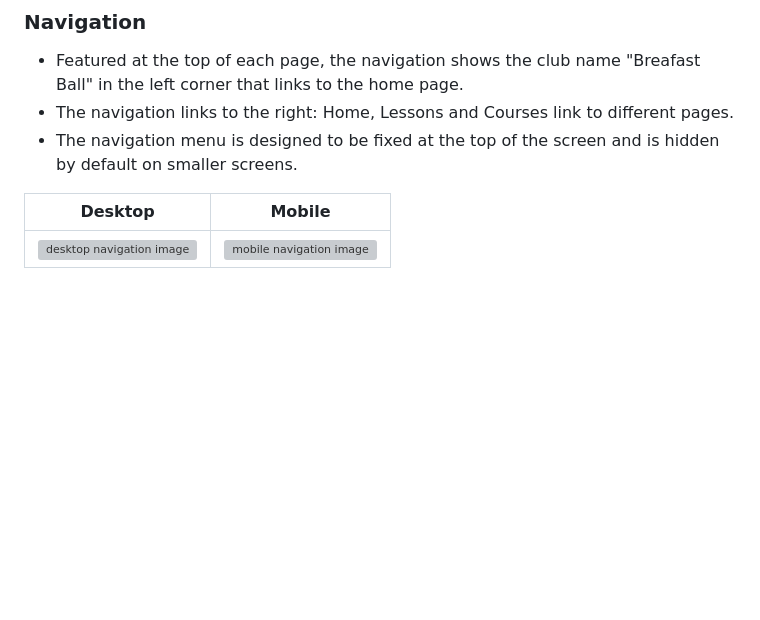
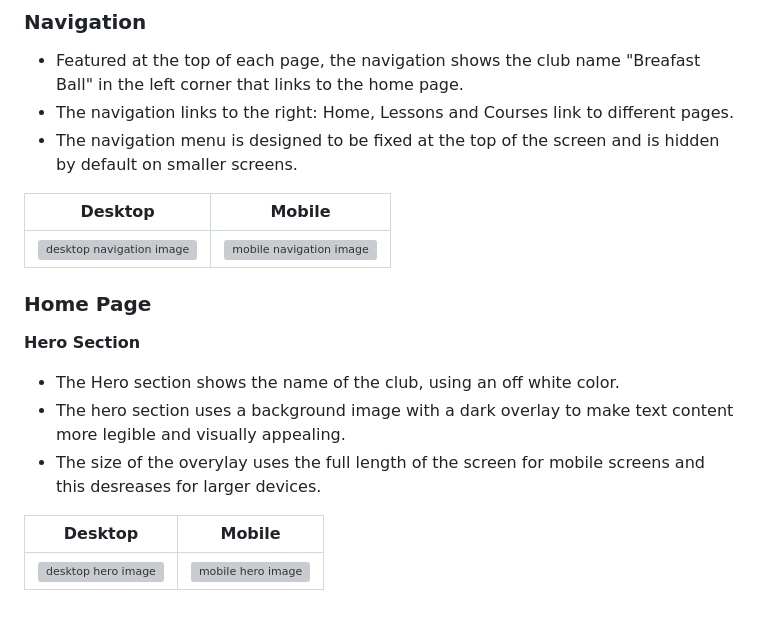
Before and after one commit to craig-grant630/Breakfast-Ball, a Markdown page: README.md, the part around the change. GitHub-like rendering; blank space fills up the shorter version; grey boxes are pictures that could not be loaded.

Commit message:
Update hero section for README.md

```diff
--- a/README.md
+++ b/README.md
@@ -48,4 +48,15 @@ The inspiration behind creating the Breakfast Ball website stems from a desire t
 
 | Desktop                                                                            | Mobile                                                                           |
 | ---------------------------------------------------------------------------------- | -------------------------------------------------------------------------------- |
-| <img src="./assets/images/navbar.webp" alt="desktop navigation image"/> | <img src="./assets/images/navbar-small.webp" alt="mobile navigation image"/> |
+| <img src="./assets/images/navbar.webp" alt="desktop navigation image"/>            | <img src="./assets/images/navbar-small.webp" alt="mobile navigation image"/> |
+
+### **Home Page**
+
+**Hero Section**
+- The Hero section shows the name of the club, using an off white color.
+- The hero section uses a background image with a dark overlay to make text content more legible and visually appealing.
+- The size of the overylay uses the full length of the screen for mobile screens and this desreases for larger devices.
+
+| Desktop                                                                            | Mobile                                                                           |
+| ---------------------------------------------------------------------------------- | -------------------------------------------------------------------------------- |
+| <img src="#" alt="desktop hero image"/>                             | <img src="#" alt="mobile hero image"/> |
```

------------------------------------

• Task: Filter the entries by the string "README" and copy each matching line.

• The completed task:
Before and after one commit to craig-grant630/Breakfast-Ball, a Markdown page: README.md, the part around the change. GitHub-like rendering; blank space fills up the shorter version; grey boxes are pictures that could not be loaded.
Update hero section for README.md
--- a/README.md
+++ b/README.md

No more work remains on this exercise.